With regard to your patient, Mr Jones, whom was sent from your pain management clinic to our Emergency for breakthrough pain control of his chronic fibromyalgia. As we could not contact you after hours, we wish to inform you that the patient was displeased with our care. We were uncomfortable giving the requested 375 mg of Demerol in a single dose, and an additional 100 mg if the initial dose was unsuccessful, as the patient was already on a Fentanyl patch and Oxycontin. Mr Jones became agitated when informed him of the addiction potential of these drugs, and indicated that only you understand his pain. Further, the expletives he used when informed of the potentially fatal interactions of his mediations was inappropriate, as my mother was not a member of that species.
In light of this, please find enclosed an application for hospital privileges and outpatient privileges so that our hospital can meet the needs of your patients.
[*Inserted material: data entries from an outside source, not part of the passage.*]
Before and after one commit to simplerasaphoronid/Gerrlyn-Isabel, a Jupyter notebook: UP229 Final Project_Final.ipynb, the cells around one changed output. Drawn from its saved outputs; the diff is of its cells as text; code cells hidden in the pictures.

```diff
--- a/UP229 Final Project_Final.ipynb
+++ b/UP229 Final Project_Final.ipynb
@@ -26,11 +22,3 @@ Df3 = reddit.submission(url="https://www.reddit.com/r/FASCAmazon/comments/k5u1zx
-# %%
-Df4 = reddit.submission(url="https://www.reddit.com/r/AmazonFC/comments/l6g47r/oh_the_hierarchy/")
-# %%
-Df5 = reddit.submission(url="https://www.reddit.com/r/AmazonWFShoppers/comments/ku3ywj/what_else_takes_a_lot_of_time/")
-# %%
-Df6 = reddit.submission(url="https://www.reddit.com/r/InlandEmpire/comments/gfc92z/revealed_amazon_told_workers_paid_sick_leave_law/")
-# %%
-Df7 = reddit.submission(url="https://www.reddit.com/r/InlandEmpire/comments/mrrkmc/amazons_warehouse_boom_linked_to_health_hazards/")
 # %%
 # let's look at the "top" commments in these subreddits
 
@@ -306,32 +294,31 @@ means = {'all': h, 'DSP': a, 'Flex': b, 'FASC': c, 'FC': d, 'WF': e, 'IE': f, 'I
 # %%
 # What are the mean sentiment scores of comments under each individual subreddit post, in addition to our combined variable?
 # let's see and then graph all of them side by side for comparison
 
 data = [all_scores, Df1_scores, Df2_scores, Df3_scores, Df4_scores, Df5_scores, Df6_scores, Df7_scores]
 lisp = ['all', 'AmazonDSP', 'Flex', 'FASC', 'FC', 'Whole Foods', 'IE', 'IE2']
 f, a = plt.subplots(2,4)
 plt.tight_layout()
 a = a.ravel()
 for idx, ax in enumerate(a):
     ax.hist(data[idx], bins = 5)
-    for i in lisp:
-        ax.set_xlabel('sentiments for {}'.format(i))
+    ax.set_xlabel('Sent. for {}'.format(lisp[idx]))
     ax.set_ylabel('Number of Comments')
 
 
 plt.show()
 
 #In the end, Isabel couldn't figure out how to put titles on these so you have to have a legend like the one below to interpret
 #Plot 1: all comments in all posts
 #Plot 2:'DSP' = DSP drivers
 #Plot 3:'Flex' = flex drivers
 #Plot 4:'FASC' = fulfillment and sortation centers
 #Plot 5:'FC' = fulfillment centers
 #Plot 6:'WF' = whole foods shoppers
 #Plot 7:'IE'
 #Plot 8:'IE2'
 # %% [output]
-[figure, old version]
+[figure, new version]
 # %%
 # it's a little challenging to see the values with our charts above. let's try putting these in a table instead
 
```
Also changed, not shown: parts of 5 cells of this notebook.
We look forward to having you on our call schedule.

Sincerely,
ER Doc with 30 in the waiting room

(To be fair, many pain specialists have pain contracts with their patients. But few have hospital privileges...)

Albinoblackbear said...

Did the patient present with a positive Samsonite Sign?

Cynic said...

Anon-
You have a documented case of a man with "fibromybodyachesineedopiates?"

Rogue Medic said...

Perhaps this should be automatically generated paperwork for those sent to the hospital by their doctor. Including those sent by ambulance with explicit, well meaning, and misguided orders that we just transport the unstable patient.

Anonymous said...

Hey there, Dr. ER, it rolls both ways...

I never, repeat NEVER, send a patient to the ER without a minimum call to the triage nurse.

The last patient I sent via medics, with copies of my office notes, medication list, and the patient's problem list. I called the ER doc to explain my concerns, as no one could have surmised them without such a call. Part of the problem is that with 6 hour waits in the ER, not only is my office closed when the patient is assessed, the ER doc I talked to is sipping margaritas.

The patient was indeed admitted. Clearly, no one had seen any of my notes. All her meds were wrong. My primary concern remained unaddressed. She even had a family member with her that seemed to get what was going on.

I don't know where the ball was dropped, but don't always assume it was the PCP. We're tryin', man, really tryin'.

(I will accept criticism that if I admitted to the hospital, the care would have been more seamless. Alas, I can't be everywhere.

Rogue Medic said...

Anonymous PCP,

I'm not frustrated with all primary care physicians, but venting about those who do make our lives, and our patients' lives, more difficult. There are some who are great, but some do not understand and don't seem to make an effort to understand what is best for the patient.

Anonymous said...

"outside of surgeons and procedure heavy specialties, i think most docs can understand this. there's plenty we do for patients that aren't seen by them."

Perhaps you should spend some time explaining that to them?